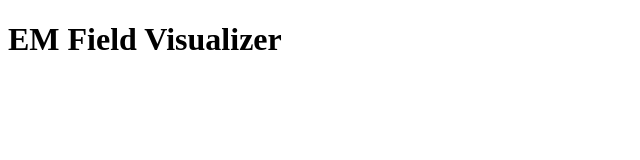
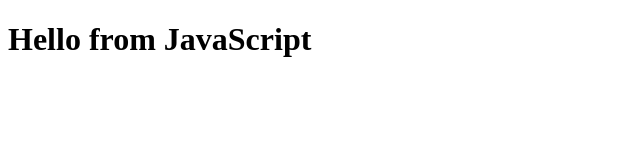
Before and after one commit to stephanetchatchum/em-field-visualizer, a plain HTML site: page client/index.html in a window 1280 px wide. Shown: the whole page, without its empty margins (0-640 px from the left). Drawn offline with Linux system fonts and the light colour scheme.

Commit message:
featL add first JavaScript file

```diff
--- a/client/index.html
+++ b/client/index.html
@@ -4,6 +4,7 @@
     <meta charset="UTF-8">
     <meta name="viewport" content="width=device-width, initial-scale=1.0">
     <title>EM Field Visualizer</title>
+    <script src="js/main.js" defer></script>
 </head>
 <body>
     <h1>EM Field Visualizer</h1>
--- /dev/null
+++ b/client/js/main.js
@@ -0,0 +1,3 @@
+const heading = document.querySelector("h1");
+
+heading.textContent = "Hello from JavaScript"
```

__WORK ORDER__: The answer should contain every line of the material exactly as written and no pictures.

__EXERCISE RESPONSE__:
Before and after one commit to stephanetchatchum/em-field-visualizer, a plain HTML site: page client/index.html in a window 1280 px wide. Shown: the whole page, without its empty margins (0-640 px from the left). Drawn offline with Linux system fonts and the light colour scheme.

Commit message:
featL add first JavaScript file

```diff
--- a/client/index.html
+++ b/client/index.html
@@ -4,6 +4,7 @@
     <meta charset="UTF-8">
     <meta name="viewport" content="width=device-width, initial-scale=1.0">
     <title>EM Field Visualizer</title>
+    <script src="js/main.js" defer></script>
 </head>
 <body>
     <h1>EM Field Visualizer</h1>
--- /dev/null
+++ b/client/js/main.js
@@ -0,0 +1,3 @@
+const heading = document.querySelector("h1");
+
+heading.textContent = "Hello from JavaScript"
```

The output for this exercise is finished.